Aside from the relative logistical ease of studying constituents, extracts, or synthetics due to the fact that they do not run afoul of the Controlled Substances Act, these compounds stimulate the endocannabinoid system, the body’s homegrown constellation of receptors that interact with the active components of cannabis in a more tractable way than does smoked cannabis. “Harnessing that system with medications is a potentially new avenue for therapeutics,” says Mark Ware, McGill University neurologist and pain physician.
For example, Marinol is a synthetic THC drug that is used by chemotherapy patients experiencing nausea and vomiting or AIDS patients who are rapidly losing weight. It is the only FDA-approved synthetic cannabinoid, and offers an alternative to conventional therapies for these patients, though results have been mixed when comparing its effects to those of smoked cannabis, with the herbal version usually outperforming the synthetic.
This highlights one problem with going the synthetic route in the eyes of some cannabis researchers. “We shouldn’t forget that the herbal product contains multiple other constituents which may add to the effects of any one single agent,” says Ware. Also problematic are isolated cannabinoids’ tendency to be rapidly broken down in the liver and the difficulty in determining optimal doses.

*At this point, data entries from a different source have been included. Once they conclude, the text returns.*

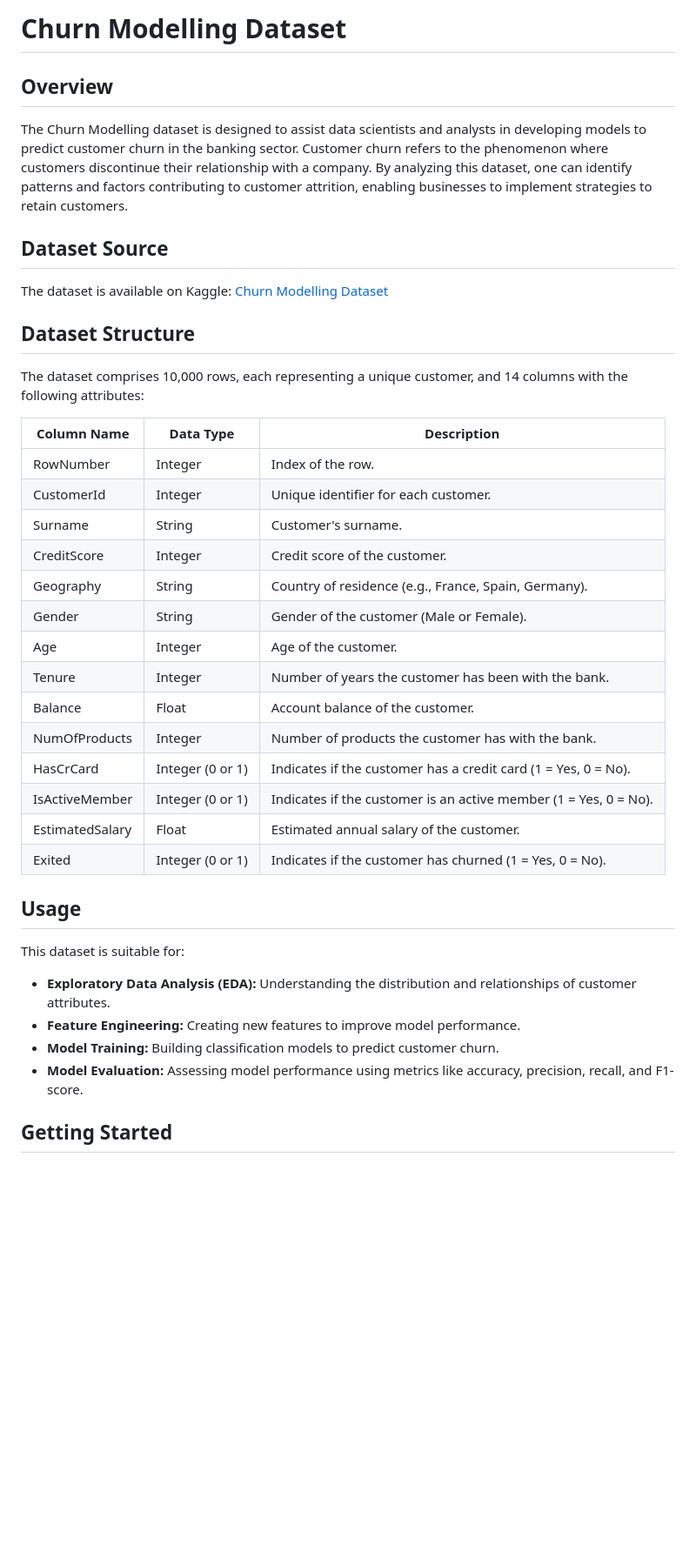
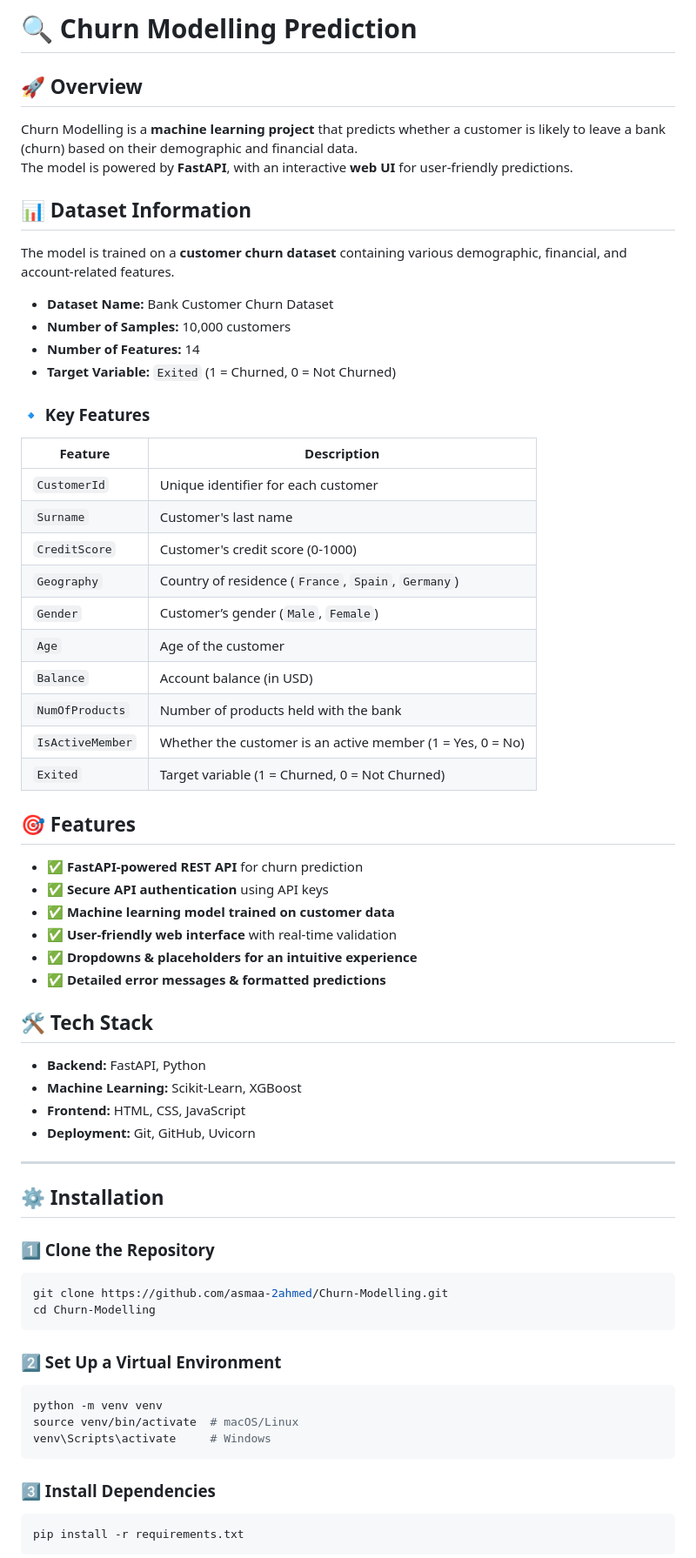
Before and after one commit to asmaa-2ahmed/Churn-Modelling, a Markdown page: README.md, the part around one of its changes. Shown at 87% size. Rendered like a GitHub page; blank space fills up the shorter version.

````diff
--- a/README.md
+++ b/README.md
@@ -1,42 +1,64 @@
-# Churn Modelling Dataset
+# 🔍 Churn Modelling Prediction
 
-## Overview
+## 🚀 Overview
+Churn Modelling is a **machine learning project** that predicts whether a customer is likely to leave a bank (churn) based on their demographic and financial data.
+The model is powered by **FastAPI**, with an interactive **web UI** for user-friendly predictions.
 
-The Churn Modelling dataset is designed to assist data scientists and analysts in developing models to predict customer churn in the banking sector. Customer churn refers to the phenomenon where customers discontinue their relationship with a company. By analyzing this dataset, one can identify patterns and factors contributing to customer attrition, enabling businesses to implement strategies to retain customers.
+## 📊 Dataset Information
+The model is trained on a **customer churn dataset** containing various demographic, financial, and account-related features.
 
-## Dataset Source
+- **Dataset Name:** Bank Customer Churn Dataset
+- **Number of Samples:** 10,000 customers
+- **Number of Features:** 14
+- **Target Variable:** `Exited` (1 = Churned, 0 = Not Churned)
 
-The dataset is available on Kaggle: [Churn Modelling Dataset](https://www.kaggle.com/datasets/shrutimechlearn/churn-modelling)
+### **🔹 Key Features**
+| Feature         | Description |
+|----------------|-------------|
+| `CustomerId`   | Unique identifier for each customer |
+| `Surname`      | Customer's last name |
+| `CreditScore`  | Customer's credit score (0-1000) |
+| `Geography`    | Country of residence (`France`, `Spain`, `Germany`) |
+| `Gender`       | Customer’s gender (`Male`, `Female`) |
+| `Age`          | Age of the customer |
+| `Balance`      | Account balance (in USD) |
+| `NumOfProducts`| Number of products held with the bank |
+| `IsActiveMember` | Whether the customer is an active member (1 = Yes, 0 = No) |
+| `Exited`       | Target variable (1 = Churned, 0 = Not Churned) |
 
-## Dataset Structure
+## 🎯 Features
+- ✅ **FastAPI-powered REST API** for churn prediction
+- ✅ **Secure API authentication** using API keys
+- ✅ **Machine learning model trained on customer data**
+- ✅ **User-friendly web interface** with real-time validation
+- ✅ **Dropdowns & placeholders for an intuitive experience**
+- ✅ **Detailed error messages & formatted predictions**
 
-The dataset comprises 10,000 rows, each representing a unique customer, and 14 columns with the following attributes:
+## 🛠 Tech Stack
+- **Backend:** FastAPI, Python
+- **Machine Learning:** Scikit-Learn, XGBoost
+- **Frontend:** HTML, CSS, JavaScript
+- **Deployment:** Git, GitHub, Uvicorn
 
-| Column Name       | Data Type         | Description                                                                 |
-|-------------------|-------------------|-----------------------------------------------------------------------------|
-| RowNumber         | Integer           | Index of the row.                                                           |
-| CustomerId        | Integer           | Unique identifier for each customer.                                        |
-| Surname           | String            | Customer's surname.                                                         |
-| CreditScore       | Integer           | Credit score of the customer.                                               |
-| Geography         | String            | Country of residence (e.g., France, Spain, Germany).                        |
-| Gender            | String            | Gender of the customer (Male or Female).                                    |
-| Age               | Integer           | Age of the customer.                                                        |
-| Tenure            | Integer           | Number of years the customer has been with the bank.                        |
-| Balance           | Float             | Account balance of the customer.                                            |
-| NumOfProducts     | Integer           | Number of products the customer has with the bank.                          |
-| HasCrCard         | Integer (0 or 1)  | Indicates if the customer has a credit card (1 = Yes, 0 = No).              |
-| IsActiveMember    | Integer (0 or 1)  | Indicates if the customer is an active member (1 = Yes, 0 = No).            |
-| EstimatedSalary   | Float             | Estimated annual salary of the customer.                                    |
-| Exited            | Integer (0 or 1)  | Indicates if the customer has churned (1 = Yes, 0 = No).                    |
+---
 
-## Usage
+## ⚙️ Installation
 
-This dataset is suitable for:
+### **1️⃣ Clone the Repository**
+```sh
+git clone https://github.com/asmaa-2ahmed/Churn-Modelling.git
+cd Churn-Modelling
+```
 
-- **Exploratory Data Analysis (EDA):** Understanding the distribution and relationships of customer attributes.
-- **Feature Engineering:** Creating new features to improve model performance.
-- **Model Training:** Building classification models to predict customer churn.
-- **Model Evaluation:** Assessing model performance using metrics like accuracy, precision, recall, and F1-score.
+### **2️⃣ Set Up a Virtual Environment**
+```sh
+python -m venv venv
+source venv/bin/activate  # macOS/Linux
+venv\Scripts\activate     # Windows
+```
 
-## Getting Started
+### **3️⃣ Install Dependencies**
+```sh
+pip install -r requirements.txt
+```
 
````
Also changed, not shown: other parts of README.md (+63 -8 lines).
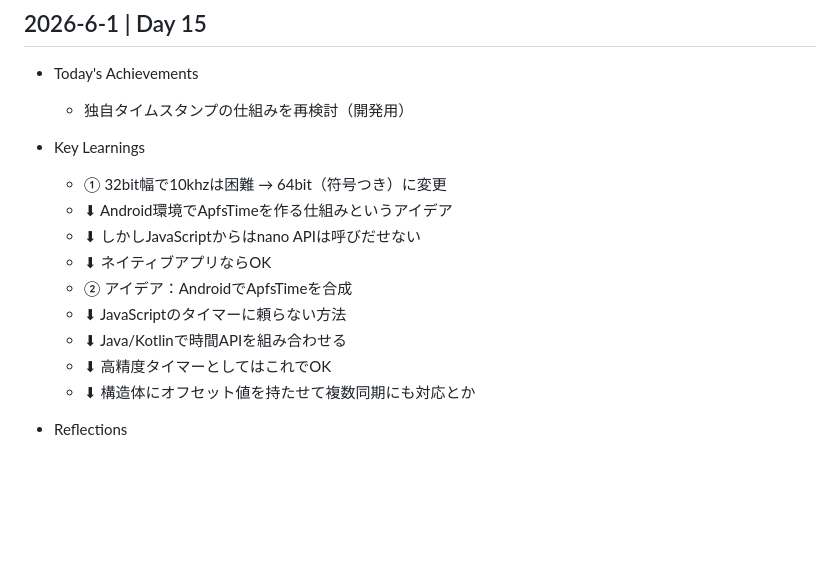
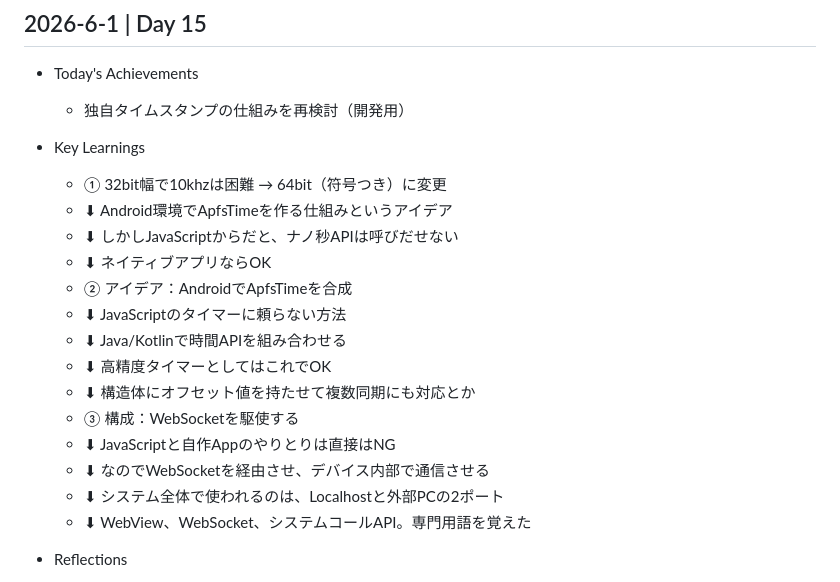
Before and after one commit to cat-nekomaru/web-opentoonz, a Markdown page: LEARNINGS.md, the part around the change. GitHub-like rendering; blank space fills up the shorter version.

Commit message:
docs: day 15を更新

```diff
--- a/LEARNINGS.md
+++ b/LEARNINGS.md
@@ -20,13 +20,18 @@
 - Key Learnings
   - ① 32bit幅で10khzは困難 → 64bit（符号つき）に変更
   - ⬇︎ Android環境でApfsTimeを作る仕組みというアイデア
-  - ⬇︎ しかしJavaScriptからはnano APIは呼びだせない
+  - ⬇︎ しかしJavaScriptからだと、ナノ秒APIは呼びだせない
   - ⬇︎ ネイティブアプリならOK
   - ② アイデア：AndroidでApfsTimeを合成
   - ⬇︎ JavaScriptのタイマーに頼らない方法
   - ⬇︎ Java/Kotlinで時間APIを組み合わせる
   - ⬇︎ 高精度タイマーとしてはこれでOK
   - ⬇︎ 構造体にオフセット値を持たせて複数同期にも対応とか
+  - ③ 構成：WebSocketを駆使する
+  - ⬇︎ JavaScriptと自作Appのやりとりは直接はNG
+  - ⬇︎ なのでWebSocketを経由させ、デバイス内部で通信させる
+  - ⬇︎ システム全体で使われるのは、Localhostと外部PCの2ポート
+  - ⬇︎ WebView、WebSocket、システムコールAPI。専門用語を覚えた
 
 - Reflections
   - よく考えてみるとiPadとmacOSの組み合わせが一番ラクかもしれない。ペン入力にはフル対応しているし、タイムスタンプもナノ秒APIがそのまま使える。でもそれが面白いか？という観点ではどうだろう。正直、Android→macOSのほうが難しいので、これを最初にやったほうがスジがいい気はする
```
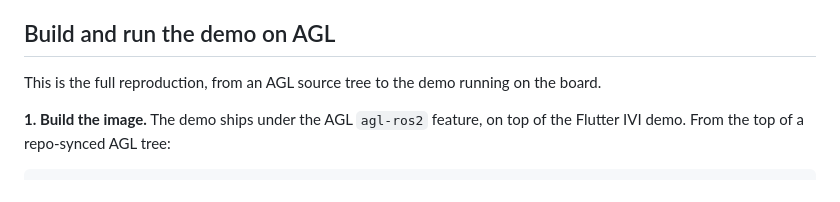
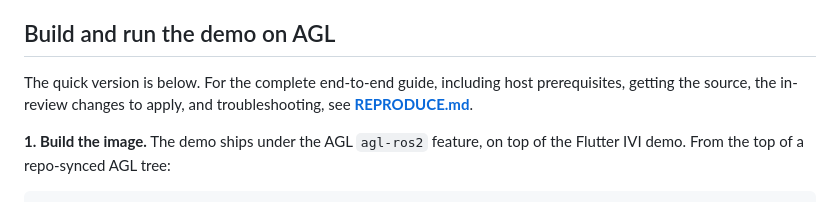
Before and after one commit to shauryarane05/agl-lidar-hmi-app, a Markdown page: README.md, the part around the change. GitHub-like rendering.

```diff
--- a/README.md
+++ b/README.md
@@ -36,8 +36,9 @@ turns it into 3D boxes on the same board, and rosbridge carries both to the app.
 
 ## Build and run the demo on AGL
 
-This is the full reproduction, from an AGL source tree to the demo running on
-the board.
+The quick version is below. For the complete end-to-end guide, including host
+prerequisites, getting the source, the in-review changes to apply, and
+troubleshooting, see **[REPRODUCE.md](REPRODUCE.md)**.
 
 **1. Build the image.** The demo ships under the AGL `agl-ros2` feature, on top
 of the Flutter IVI demo. From the top of a repo-synced AGL tree:
```
Also changed, not shown: REPRODUCE.md (added, +211 -0 lines).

As the political and social storm around medical cannabis continues to brew, most researchers who have seriously tested the drug’s therapeutic properties lament their inability to freely study it in a medical context. “The [cannabis] laws date to a time when what we knew about marijuana was voodoo,” says Mayo Clinic psychiatrist Michael Bostwick. “[The drug] can’t be applied to humans and to therapeutics because the laws don’t permit it to be done. The whole attitude towards medical marijuana is just irrational.”
For its part, the NIH claims that studying smoked marijuana is fair game. “Research projects seeking to determine the therapeutic potential of smoked marijuana are considered under the same criteria as any other project submitted for NIH funding,” the agency wrote in an e-mail to The Scientist. “Investigator-initiated applications for NIH funding are evaluated by peer-review groups composed of scientists from outside the NIH. The peer-review group evaluates the scientific and technical merit of the proposed research.” That said, the NIH’s Research Portfolio online Reporting Tools (RePORT) database lists many more active projects focusing on molecular components of cannabis or marijuana as a harmful drug than it does projects seeking to probe the potential medical benefits of smoking cannabis. Still, officials at the HHS also claim that the US government is game to fund studies of medical marijuana. “We’re very open to people submitting applications and trying to make [evaluating medical marijuana study proposals] a transparent and efficient process,” says Sarah Wattenberg, senior advisor for substance abuse policy at HHS. “In order for us to move this forward at all, we have to take the politics and stigma away, deal with it as a therapeutic class, and give people what science there is,” says Ware.
Particularly vexing to Ware is that so many people all over the world are using marijuana either recreationally or for the treatment of some ailment, legally or more often illegally, while science is forced to sit idly by and miss out on all that potential data. “We have so many people who are already doing the drug in one form or another in some sort of legal framework, but they’re not being involved in any type of research,” he says. “There’s kind of a huge natural experiment going on right now, and we’re not learning from it.”